Doctors: Heart disease can be 'quiet killer' in women

Heidi Farkas knew something was wrong three years ago. She was getting ready for a party when she suddenly felt weak. She stayed home. Heidi thought she had the flu but doctors say the 60-year-old had a heart attack.

Dr. Pilar Stevens-Cohen of Nassau Communities Hospital said that Heidi passed out and her heart stopped beating. She was shocked three times and brought into the emergency room.

Tests showed little to no movement in her heart. Dr. Stevens-Cohen diagnosed her with heart failure. It is oftentimes known as the quiet killer if it is not caught early. Dr. Stevens-Cohen said Heidi never had chest pain or shortness of breath. She was tired and weak. Doctors say symptoms of heart disease are different in women than men.

Over 6 million women in the U.S. are diagnosed with the disease. Two-thirds of them may not be aware they're experiencing a heart attack.
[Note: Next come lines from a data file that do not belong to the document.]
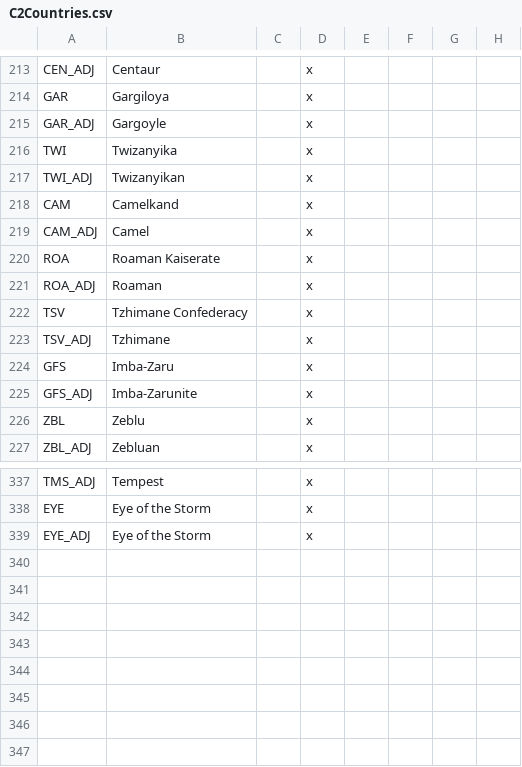
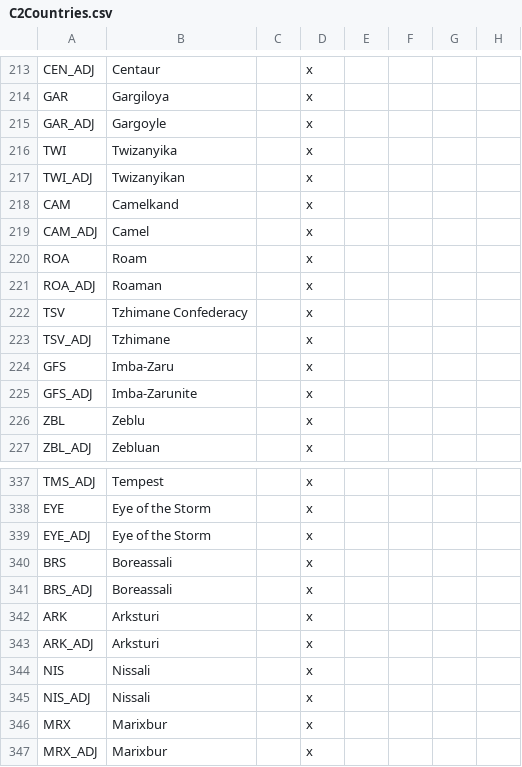
Before and after one commit to EaW-Team/celestia_2_dev, a CSV file: localisation/C2Countries.csv, drawn as a sheet; only a part is shown, gaps mark what is left out.

Commit message:
Roam setup

```diff
--- a/localisation/C2Countries.csv
+++ b/localisation/C2Countries.csv
@@ -219,3 +219,3 @@ CAM;Camelkand;;x
 CAM_ADJ;Camel;;x
-ROA;Roaman Kaiserate;;x
+ROA;Roam;;x
 ROA_ADJ;Roaman;;x
@@ -339 +339,9 @@ EYE;Eye of the Storm;;x
 EYE_ADJ;Eye of the Storm;;x
+BRS;Boreassali;;x
+BRS_ADJ;Boreassali;;x
+ARK;Arksturi;;x
+ARK_ADJ;Arksturi;;x
+NIS;Nissali;;x
+NIS_ADJ;Nissali;;x
+MRX;Marixbur;;x
+MRX_ADJ;Marixbur;;x
```
Also changed, not shown: 37 other files.
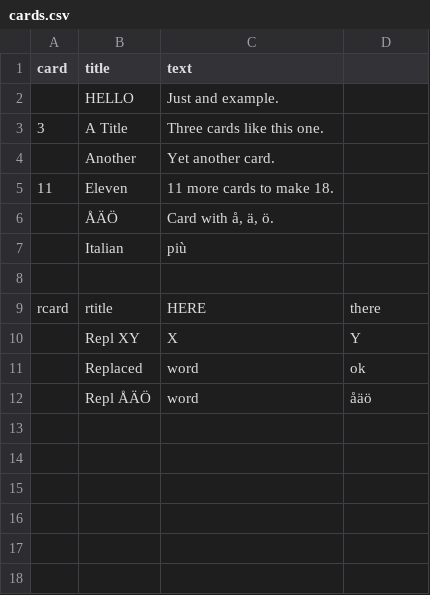
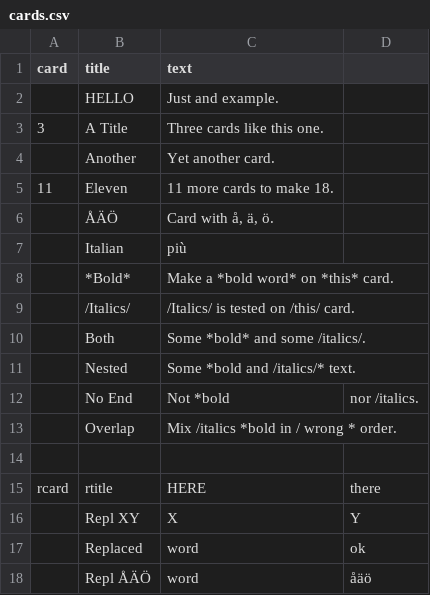
Before and after one commit to lifelike/countersheetsextension, a CSV file: examples/cards.csv, drawn as a sheet.

Commit message:
Text mark-up bold and italics.
Adds support for *bold* and /italics/ in text.
Not very well tested yet.
Not yet possible to disable.

```diff
--- a/examples/cards.csv
+++ b/examples/cards.csv
@@ -7,2 +7,8 @@ card,title,text
 ,Italian,più
+,*Bold*,Make a *bold word* on *this* card.
+,/Italics/,/Italics/ is tested on /this/ card.
+,Both,Some *bold* and some /italics/.
+,Nested, Some *bold and /italics/* text.
+,No End,Not *bold, nor /italics.
+,Overlap,Mix /italics *bold in / wrong * order.
 
```
Also changed, not shown: 4 other files.
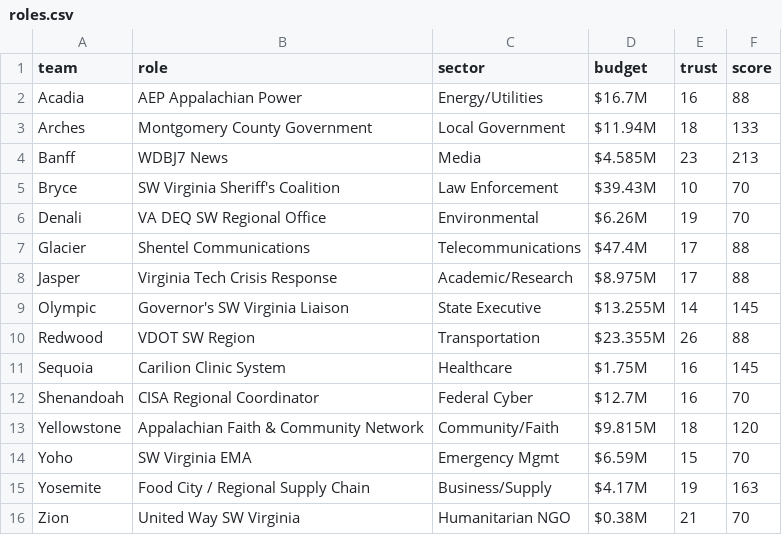
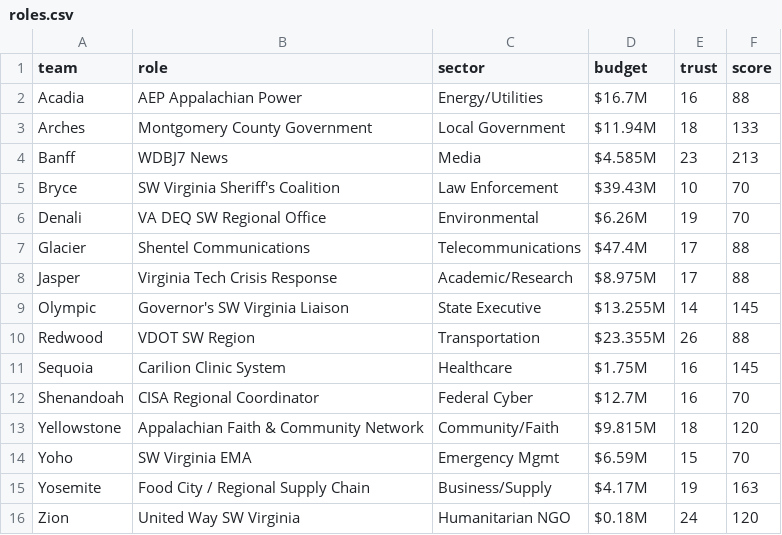
Before and after one commit to future-of-security/simulation, a CSV file: docs/phase_4/roles.csv, drawn as a sheet.

```diff
--- a/docs/phase_4/roles.csv
+++ b/docs/phase_4/roles.csv
@@ -15,2 +15,2 @@ Yoho,SW Virginia EMA,Emergency Mgmt,$6.59M,15,70
 Yosemite,Food City / Regional Supply Chain,Business/Supply,$4.17M,19,163
-Zion,United Way SW Virginia,Humanitarian NGO,$0.38M,21,70
+Zion,United Way SW Virginia,Humanitarian NGO,$0.18M,24,120
```
Also changed, not shown: docs/phase_4/injects.csv, simulations/virginia-cascading-crisis/phase_4/injects.csv, 2 other files.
Heidi was always and still is active but now she has a defibrillator in her heart to shock her if it ever happens again. Friday is National GoRed Day to raise awareness about women's heart health. She reminds women if they're feeling a little off it is best to get checked out. Even the most subtle symptoms shouldn't be ignored.